[Start of section]

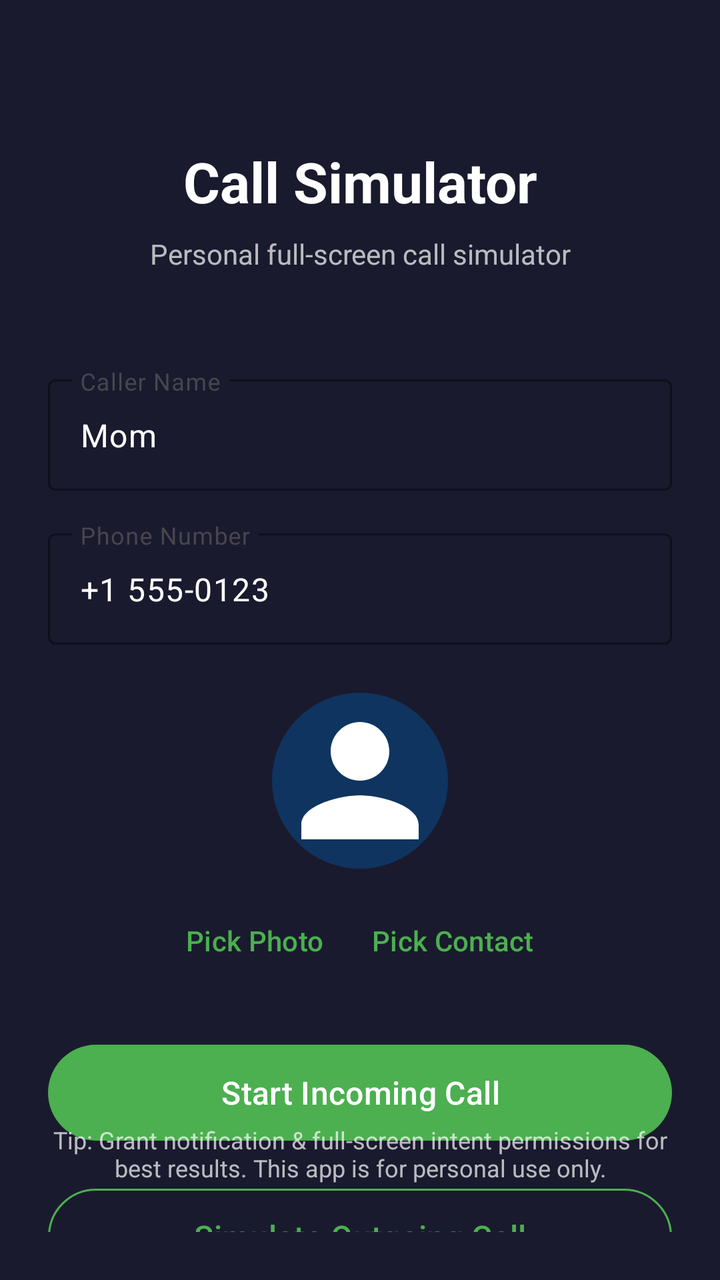
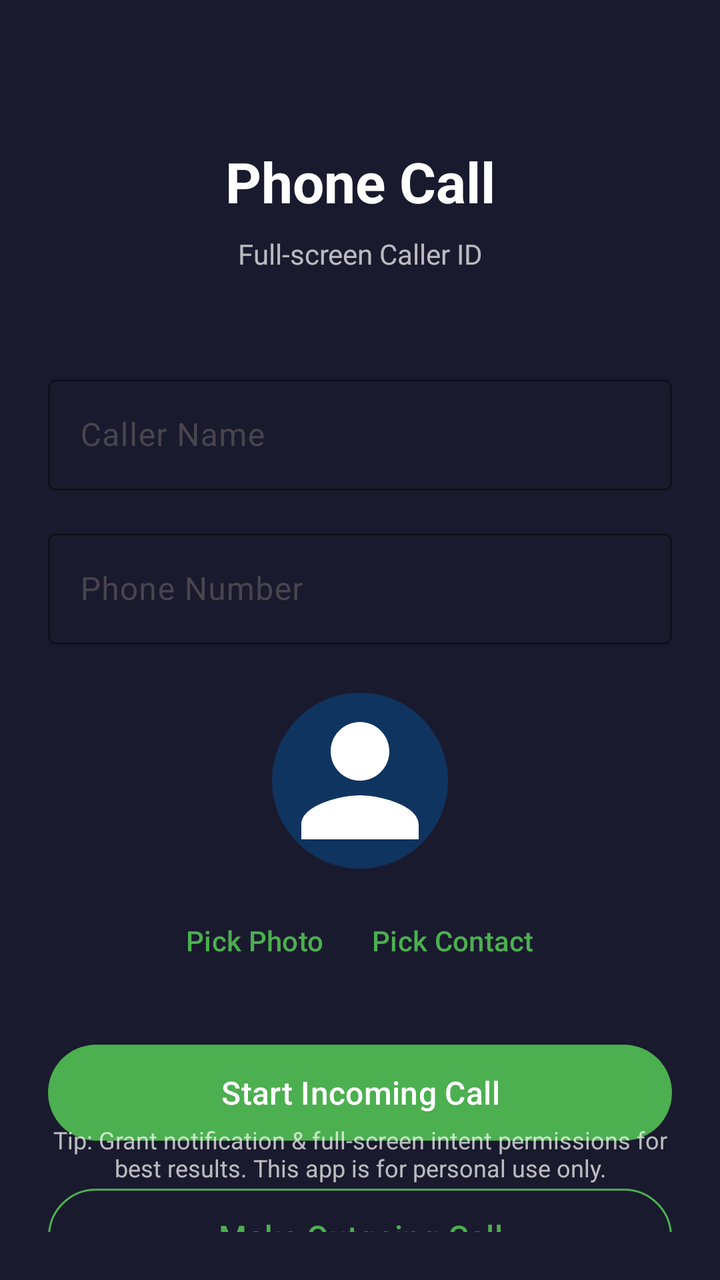

Compare the two renders of this Android layout. The source of the first and the diff that turns it into the second are given below.
<!-- AndroidManifest.xml: activity theme Theme.CallSimulator -->
<!-- res/layout/activity_main.xml -->
<?xml version="1.0" encoding="utf-8"?>
<androidx.constraintlayout.widget.ConstraintLayout
    xmlns:android="http://schemas.android.com/apk/res/android"
    xmlns:app="http://schemas.android.com/apk/res-auto"
    xmlns:tools="http://schemas.android.com/tools"
    android:layout_width="match_parent"
    android:layout_height="match_parent"
    android:background="@color/call_background"
    android:padding="24dp"
    tools:context=".MainActivity">

    <TextView
        android:id="@+id/titleText"
        android:layout_width="0dp"
        android:layout_height="wrap_content"
        android:text="@string/app_name"
        android:textColor="@color/white"
        android:textSize="28sp"
        android:textStyle="bold"
        android:gravity="center"
        app:layout_constraintTop_toTopOf="parent"
        app:layout_constraintStart_toStartOf="parent"
        app:layout_constraintEnd_toEndOf="parent"
        android:layout_marginTop="48dp" />

    <TextView
        android:id="@+id/subtitleText"
        android:layout_width="0dp"
        android:layout_height="wrap_content"
        android:text="Personal full-screen call simulator"
        android:textColor="@color/text_secondary"
        android:textSize="14sp"
        android:gravity="center"
        app:layout_constraintTop_toBottomOf="@id/titleText"
        app:layout_constraintStart_toStartOf="parent"
        app:layout_constraintEnd_toEndOf="parent"
        android:layout_marginTop="8dp" />

    <com.google.android.material.textfield.TextInputLayout
        android:id="@+id/nameInputLayout"
        android:layout_width="0dp"
        android:layout_height="wrap_content"
        android:hint="@string/caller_name_hint"
        app:boxBackgroundMode="outline"
        app:boxStrokeColor="@color/call_green"
        app:hintTextColor="@color/text_secondary"
        app:layout_constraintTop_toBottomOf="@id/subtitleText"
        app:layout_constraintStart_toStartOf="parent"
        app:layout_constraintEnd_toEndOf="parent"
        android:layout_marginTop="48dp">

        <com.google.android.material.textfield.TextInputEditText
            android:id="@+id/callerNameEdit"
            android:layout_width="match_parent"
            android:layout_height="wrap_content"
            android:inputType="textPersonName"
            android:text="@string/default_caller_name"
            android:textColor="@color/white"
            android:textSize="16sp" />
    </com.google.android.material.textfield.TextInputLayout>

    <com.google.android.material.textfield.TextInputLayout
        android:id="@+id/numberInputLayout"
        android:layout_width="0dp"
        android:layout_height="wrap_content"
        android:hint="@string/caller_number_hint"
        app:boxBackgroundMode="outline"
        app:boxStrokeColor="@color/call_green"
        app:hintTextColor="@color/text_secondary"
        app:layout_constraintTop_toBottomOf="@id/nameInputLayout"
        app:layout_constraintStart_toStartOf="parent"
        app:layout_constraintEnd_toEndOf="parent"
        android:layout_marginTop="16dp">

        <com.google.android.material.textfield.TextInputEditText
            android:id="@+id/callerNumberEdit"
            android:layout_width="match_parent"
            android:layout_height="wrap_content"
            android:inputType="phone"
            android:text="@string/default_caller_number"
            android:textColor="@color/white"
            android:textSize="16sp" />
    </com.google.android.material.textfield.TextInputLayout>

    
    <com.google.android.material.imageview.ShapeableImageView
        android:id="@+id/callerPhotoPreview"
        android:layout_width="88dp"
        android:layout_height="88dp"
        android:src="@drawable/ic_person"
        android:scaleType="centerCrop"
        android:background="@color/accent_blue"
        android:contentDescription="@string/caller_photo"
        app:shapeAppearanceOverlay="@style/CircleImage"
        app:layout_constraintTop_toBottomOf="@id/numberInputLayout"
        app:layout_constraintStart_toStartOf="parent"
        app:layout_constraintEnd_toEndOf="parent"
        android:layout_marginTop="24dp" />

    
    <LinearLayout
        android:id="@+id/photoButtonsRow"
        android:layout_width="0dp"
        android:layout_height="wrap_content"
        android:orientation="horizontal"
        android:gravity="center"
        app:layout_constraintTop_toBottomOf="@id/callerPhotoPreview"
        app:layout_constraintStart_toStartOf="parent"
        app:layout_constraintEnd_toEndOf="parent"
        android:layout_marginTop="12dp">

        <com.google.android.material.button.MaterialButton
            android:id="@+id/pickPhotoButton"
            style="@style/Widget.Material3.Button.TextButton"
            android:layout_width="wrap_content"
            android:layout_height="wrap_content"
            android:text="@string/pick_photo"
            android:textColor="@color/call_green" />

        <com.google.android.material.button.MaterialButton
            android:id="@+id/pickContactButton"
            style="@style/Widget.Material3.Button.TextButton"
            android:layout_width="wrap_content"
            android:layout_height="wrap_content"
            android:text="@string/pick_contact"
            android:textColor="@color/call_green" />

        <com.google.android.material.button.MaterialButton
            android:id="@+id/clearPhotoButton"
            style="@style/Widget.Material3.Button.TextButton"
            android:layout_width="wrap_content"
            android:layout_height="wrap_content"
            android:text="@string/clear_photo"
            android:textColor="@color/text_secondary"
            android:visibility="gone" />
    </LinearLayout>

    <com.google.android.material.button.MaterialButton
        android:id="@+id/startIncomingButton"
        android:layout_width="0dp"
        android:layout_height="56dp"
        android:text="@string/start_simulation"
        android:textSize="16sp"
        app:backgroundTint="@color/call_green"
        app:cornerRadius="28dp"
        app:layout_constraintTop_toBottomOf="@id/photoButtonsRow"
        app:layout_constraintStart_toStartOf="parent"
        app:layout_constraintEnd_toEndOf="parent"
        android:layout_marginTop="24dp" />

    <com.google.android.material.button.MaterialButton
        android:id="@+id/startOutgoingButton"
        android:layout_width="0dp"
        android:layout_height="56dp"
        android:text="@string/simulate_outgoing"
        android:textSize="16sp"
        style="@style/Widget.Material3.Button.OutlinedButton"
        app:strokeColor="@color/call_green"
        app:cornerRadius="28dp"
        app:layout_constraintTop_toBottomOf="@id/startIncomingButton"
        app:layout_constraintStart_toStartOf="parent"
        app:layout_constraintEnd_toEndOf="parent"
        android:layout_marginTop="16dp" />

    <TextView
        android:id="@+id/hintText"
        android:layout_width="0dp"
        android:layout_height="wrap_content"
        android:text="Tip: Grant notification &amp; full-screen intent permissions for best results. This app is for personal use only."
        android:textColor="@color/text_secondary"
        android:textSize="12sp"
        android:gravity="center"
        app:layout_constraintBottom_toBottomOf="parent"
        app:layout_constraintStart_toStartOf="parent"
        app:layout_constraintEnd_toEndOf="parent"
        android:layout_marginBottom="24dp" />

</androidx.constraintlayout.widget.ConstraintLayout>
<!-- resources referenced by this layout -->
<resources>
  <color name="accent_blue">#FF0F3460</color>
  <color name="call_background">#FF1A1A2E</color>
  <color name="call_green">#FF4CAF50</color>
  <color name="text_secondary">#B3FFFFFF</color>
  <color name="white">#FFFFFFFF</color>
  <!-- drawable ic_person (drawable) -->
  <?xml version="1.0" encoding="utf-8"?>
  <vector xmlns:android="http://schemas.android.com/apk/res/android"
      android:width="24dp"
      android:height="24dp"
      android:viewportWidth="24"
      android:viewportHeight="24">
      <path
          android:fillColor="#FFFFFF"
          android:pathData="M12,12c2.21,0 4,-1.79 4,-4s-1.79,-4 -4,-4 -4,1.79 -4,4 1.79,4 4,4zM12,14c-2.67,0 -8,1.34 -8,4v2h16v-2c0,-2.66 -5.33,-4 -8,-4z" />
  </vector>
  <string name="app_name">Call Simulator</string>
  <string name="caller_name_hint">Caller Name</string>
  <string name="caller_number_hint">Phone Number</string>
  <string name="caller_photo">Caller photo</string>
  <string name="clear_photo">Clear</string>
  <string name="default_caller_name">Mom</string>
  <string name="default_caller_number">+1 555-0123</string>
  <string name="pick_contact">Pick Contact</string>
  <string name="pick_photo">Pick Photo</string>
  <string name="simulate_outgoing">Simulate Outgoing Call</string>
  <string name="start_simulation">Start Incoming Call</string>
  <style name="CircleImage">
          <item name="cornerFamily">rounded</item>
          <item name="cornerSize">50%</item>
      </style>
  <style name="Theme.CallSimulator" parent="Theme.Material3.DayNight.NoActionBar">
          <item name="colorPrimary">@color/call_green</item>
          <item name="colorPrimaryContainer">@color/accent_blue</item>
          <item name="colorOnPrimary">@color/white</item>
          <item name="colorSecondary">@color/call_red</item>
          <item name="android:statusBarColor">@color/call_background</item>
          <item name="android:navigationBarColor">@color/call_background</item>
          <item name="android:windowBackground">@color/call_background</item>
      </style>
  <color name="call_red">#FFF44336</color>
</resources>

<!-- the commit's change to res/layout/activity_main.xml (unified diff, before → after) -->
@@ -27,7 +27,7 @@
         android:id="@+id/subtitleText"
         android:layout_width="0dp"
         android:layout_height="wrap_content"
-        android:text="Personal full-screen call simulator"
+        android:text="Full-screen Caller ID"
         android:textColor="@color/text_secondary"
         android:textSize="14sp"
         android:gravity="center"
<!-- resource entries referenced after the edit -->
@@ -16,16 +16,16 @@
           android:fillColor="#FFFFFF"
           android:pathData="M12,12c2.21,0 4,-1.79 4,-4s-1.79,-4 -4,-4 -4,1.79 -4,4 1.79,4 4,4zM12,14c-2.67,0 -8,1.34 -8,4v2h16v-2c0,-2.66 -5.33,-4 -8,-4z" />
   </vector>
-  <string name="app_name">Call Simulator</string>
+  <string name="app_name">Phone Call</string>
   <string name="caller_name_hint">Caller Name</string>
   <string name="caller_number_hint">Phone Number</string>
   <string name="caller_photo">Caller photo</string>
   <string name="clear_photo">Clear</string>
-  <string name="default_caller_name">Mom</string>
-  <string name="default_caller_number">+1 555-0123</string>
+  <string name="default_caller_name" />
+  <string name="default_caller_number" />
   <string name="pick_contact">Pick Contact</string>
   <string name="pick_photo">Pick Photo</string>
-  <string name="simulate_outgoing">Simulate Outgoing Call</string>
+  <string name="simulate_outgoing">Make Outgoing Call</string>
   <string name="start_simulation">Start Incoming Call</string>
   <style name="CircleImage">
           <item name="cornerFamily">rounded</item>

[End of section]

# REQUIRED ACTION:
Search the data for "white" and list every line in which it occurs.

# RESULT BELOW:
        android:textColor="@color/white"
            android:textColor="@color/white"
            android:textColor="@color/white"
  <color name="white">#FFFFFFFF</color>
          <item name="colorOnPrimary">@color/white</item>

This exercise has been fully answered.